- Problem to work on
Your copy must hold all of the data below, unchanged and without images.

- Dataset content
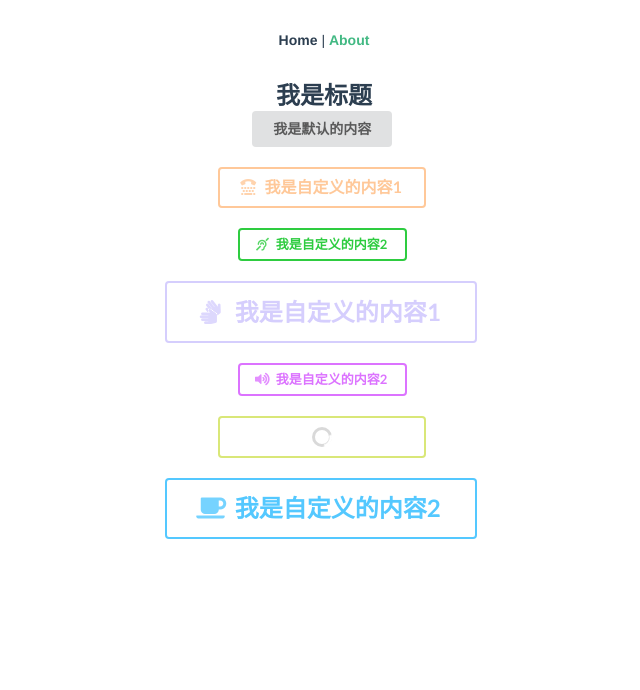
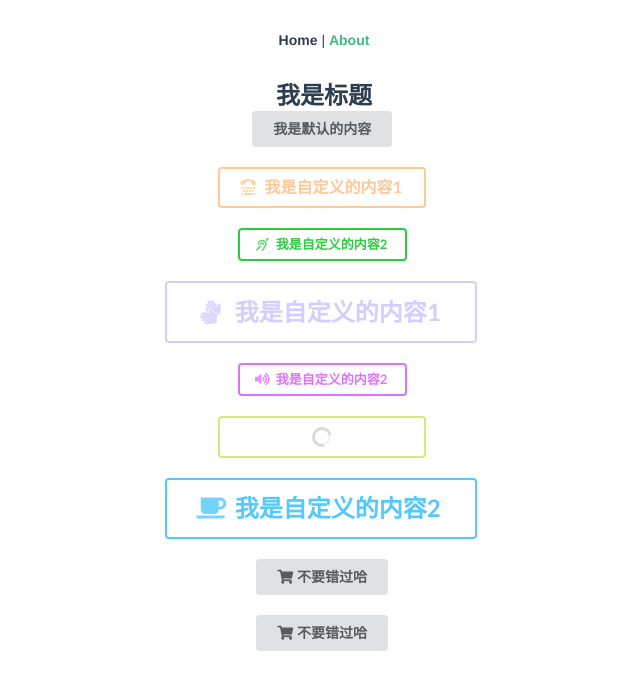
Before and after one commit to licaiying/Vue.js-01, a Vue app: page /#/about in a window 1280 px wide. Shown: the top 690 px of the page, without its empty margins (316-956 px from the left). Built offline with nearby package versions, Linux system fonts and the light colour scheme.

Commit message:
给按钮设置动画效果

```diff
--- a/examples/views/About.vue
+++ b/examples/views/About.vue
@@ -14,5 +14,19 @@
     <my-button size="large" icon="video" bkgColor="olive" loading>我是自定义的内容1</my-button>
     <br />
     <my-button size="massive" icon="coffee" bkgColor="blue">我是自定义的内容2</my-button>
+    <br />
+    <my-button animated="vertical">
+      <div slot="hidden">$10000</div>
+      <div slot="visible">
+        <i class="shop icon"></i>不要错过哈
+      </div>
+    </my-button>
+    <br />
+    <my-button animated="fade">
+      <div slot="hidden">$10000</div>
+      <div slot="visible">
+        <i class="shop icon"></i>不要错过哈
+      </div>
+    </my-button>
   </div>
 </template>
--- a/packages/button/button.vue
+++ b/packages/button/button.vue
@@ -1,8 +1,20 @@
 <template>
   <div>
     <button class="ui button" :class="cClass">
-      <i v-if="icon" class="icon" :class="icon"></i>
-      <slot>我是默认的内容</slot>
+      <template v-if="animated">
+        <!-- 必须判断是否有动画，如果有，还需判断是哪种动画 -->
+        <!-- $slots:可以获得所有的动画类型 -->
+        <div v-if="$slots.hidden" class="hidden content">
+          <slot name="hidden"></slot>
+        </div>
+        <div v-if="$slots.visible" class="visible content">
+          <slot name="visible"></slot>
+        </div>
+      </template>
+      <template v-else>
+        <i v-if="icon" class="icon" :class="icon"></i>
+        <slot>我是默认的内容</slot>
+      </template>
     </button>
   </div>
 </template>
@@ -45,7 +57,14 @@ export default {
     loading: {
       type: Boolean,
       default: false
+    },
+    animated: {
+      type: String,
+      default: ''
     }
+  },
+  created () {
+    // console.log(this.$slots)  // 可以获得所有的动画类型
   },
   computed: {
     cClass () {
@@ -53,6 +72,7 @@ export default {
       this.bkgColor && classArr.push('inverted' + ' ' + this.bkgColor)
       this.disabled && classArr.push('disabled')
       this.loading && classArr.push('loading')
+      this.animated && classArr.push(`animated ${this.animated}`)
       return classArr.join(' ')
     }
   },
```
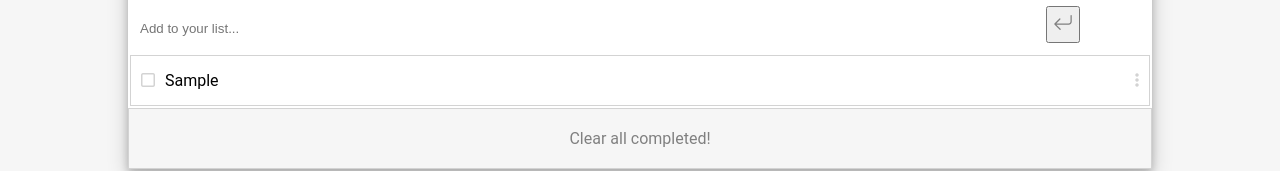
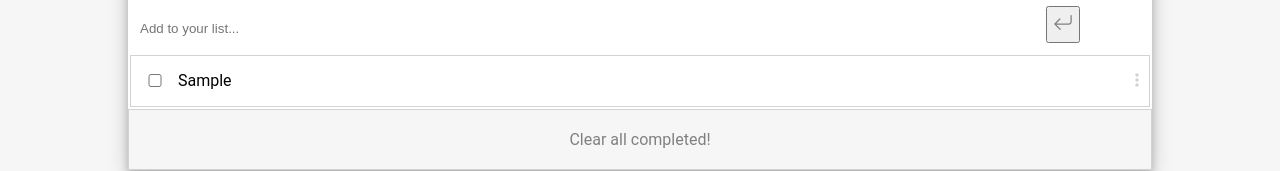
Before and after one commit to dvcorreia1984/my-to-do-list, a website built with webpack: page src/template.html in a window 1280 px wide. Both pictures are taken after typing "Sample" into the empty fields and a click on the button 1063 px from the left and 231 px from the top of the page. Shown: the part 207-378 px from the top of the page. Built offline with nearby package versions, Linux system fonts and the light colour scheme.

Commit message:
Add checkbox to display.js file

```diff
--- a/src/display.js
+++ b/src/display.js
@@ -59,10 +59,16 @@ export default function renderTodoList() {
     const listItem = document.createElement('div');
     listItem.className = 'todo-item';
     listItem.innerHTML = `
-      <div class="checkbox"><i class="fa-regular fa-square"></i></div>
+      <div class="checkbox">
+        <input type="checkbox" id="checkbox" ${tasks.completed ? 'checked' : ''}>
+      </i></div>
       <div class="description" contenteditable="true">${task.description}</div>
-      <div id="delete" class="delete"><i class="fa fa-trash" aria-hidden="true"></i></div>
-      <div class="elipsis"><i class="fa-solid fa-ellipsis-vertical"></i></div>
+      <div id="delete" class="delete">
+      <i class="fa fa-trash" aria-hidden="true">
+        </i></div>
+      <div class="elipsis">
+        <i class="fa-solid fa-ellipsis-vertical"></i>
+      </div>
     `;
     todoListContainer.appendChild(listItem);
   });
--- a/src/style.css
+++ b/src/style.css
@@ -127,3 +127,7 @@ button#formButton {
 .delete {
   padding-right: 10px;
 }
+
+input#checkbox {
+  width: 20px;
+}
```
Also changed, not shown: 1 other file.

- Solution
Before and after one commit to licaiying/Vue.js-01, a Vue app: page /#/about in a window 1280 px wide. Shown: the top 690 px of the page, without its empty margins (316-956 px from the left). Built offline with nearby package versions, Linux system fonts and the light colour scheme.

Commit message:
给按钮设置动画效果

```diff
--- a/examples/views/About.vue
+++ b/examples/views/About.vue
@@ -14,5 +14,19 @@
     <my-button size="large" icon="video" bkgColor="olive" loading>我是自定义的内容1</my-button>
     <br />
     <my-button size="massive" icon="coffee" bkgColor="blue">我是自定义的内容2</my-button>
+    <br />
+    <my-button animated="vertical">
+      <div slot="hidden">$10000</div>
+      <div slot="visible">
+        <i class="shop icon"></i>不要错过哈
+      </div>
+    </my-button>
+    <br />
+    <my-button animated="fade">
+      <div slot="hidden">$10000</div>
+      <div slot="visible">
+        <i class="shop icon"></i>不要错过哈
+      </div>
+    </my-button>
   </div>
 </template>
--- a/packages/button/button.vue
+++ b/packages/button/button.vue
@@ -1,8 +1,20 @@
 <template>
   <div>
     <button class="ui button" :class="cClass">
-      <i v-if="icon" class="icon" :class="icon"></i>
-      <slot>我是默认的内容</slot>
+      <template v-if="animated">
+        <!-- 必须判断是否有动画，如果有，还需判断是哪种动画 -->
+        <!-- $slots:可以获得所有的动画类型 -->
+        <div v-if="$slots.hidden" class="hidden content">
+          <slot name="hidden"></slot>
+        </div>
+        <div v-if="$slots.visible" class="visible content">
+          <slot name="visible"></slot>
+        </div>
+      </template>
+      <template v-else>
+        <i v-if="icon" class="icon" :class="icon"></i>
+        <slot>我是默认的内容</slot>
+      </template>
     </button>
   </div>
 </template>
@@ -45,7 +57,14 @@ export default {
     loading: {
       type: Boolean,
       default: false
+    },
+    animated: {
+      type: String,
+      default: ''
     }
+  },
+  created () {
+    // console.log(this.$slots)  // 可以获得所有的动画类型
   },
   computed: {
     cClass () {
@@ -53,6 +72,7 @@ export default {
       this.bkgColor && classArr.push('inverted' + ' ' + this.bkgColor)
       this.disabled && classArr.push('disabled')
       this.loading && classArr.push('loading')
+      this.animated && classArr.push(`animated ${this.animated}`)
       return classArr.join(' ')
     }
   },
```
Before and after one commit to dvcorreia1984/my-to-do-list, a website built with webpack: page src/template.html in a window 1280 px wide. Both pictures are taken after typing "Sample" into the empty fields and a click on the button 1063 px from the left and 231 px from the top of the page. Shown: the part 207-378 px from the top of the page. Built offline with nearby package versions, Linux system fonts and the light colour scheme.

Commit message:
Add checkbox to display.js file

```diff
--- a/src/display.js
+++ b/src/display.js
@@ -59,10 +59,16 @@ export default function renderTodoList() {
     const listItem = document.createElement('div');
     listItem.className = 'todo-item';
     listItem.innerHTML = `
-      <div class="checkbox"><i class="fa-regular fa-square"></i></div>
+      <div class="checkbox">
+        <input type="checkbox" id="checkbox" ${tasks.completed ? 'checked' : ''}>
+      </i></div>
       <div class="description" contenteditable="true">${task.description}</div>
-      <div id="delete" class="delete"><i class="fa fa-trash" aria-hidden="true"></i></div>
-      <div class="elipsis"><i class="fa-solid fa-ellipsis-vertical"></i></div>
+      <div id="delete" class="delete">
+      <i class="fa fa-trash" aria-hidden="true">
+        </i></div>
+      <div class="elipsis">
+        <i class="fa-solid fa-ellipsis-vertical"></i>
+      </div>
     `;
     todoListContainer.appendChild(listItem);
   });
--- a/src/style.css
+++ b/src/style.css
@@ -127,3 +127,7 @@ button#formButton {
 .delete {
   padding-right: 10px;
 }
+
+input#checkbox {
+  width: 20px;
+}
```
Also changed, not shown: 1 other file.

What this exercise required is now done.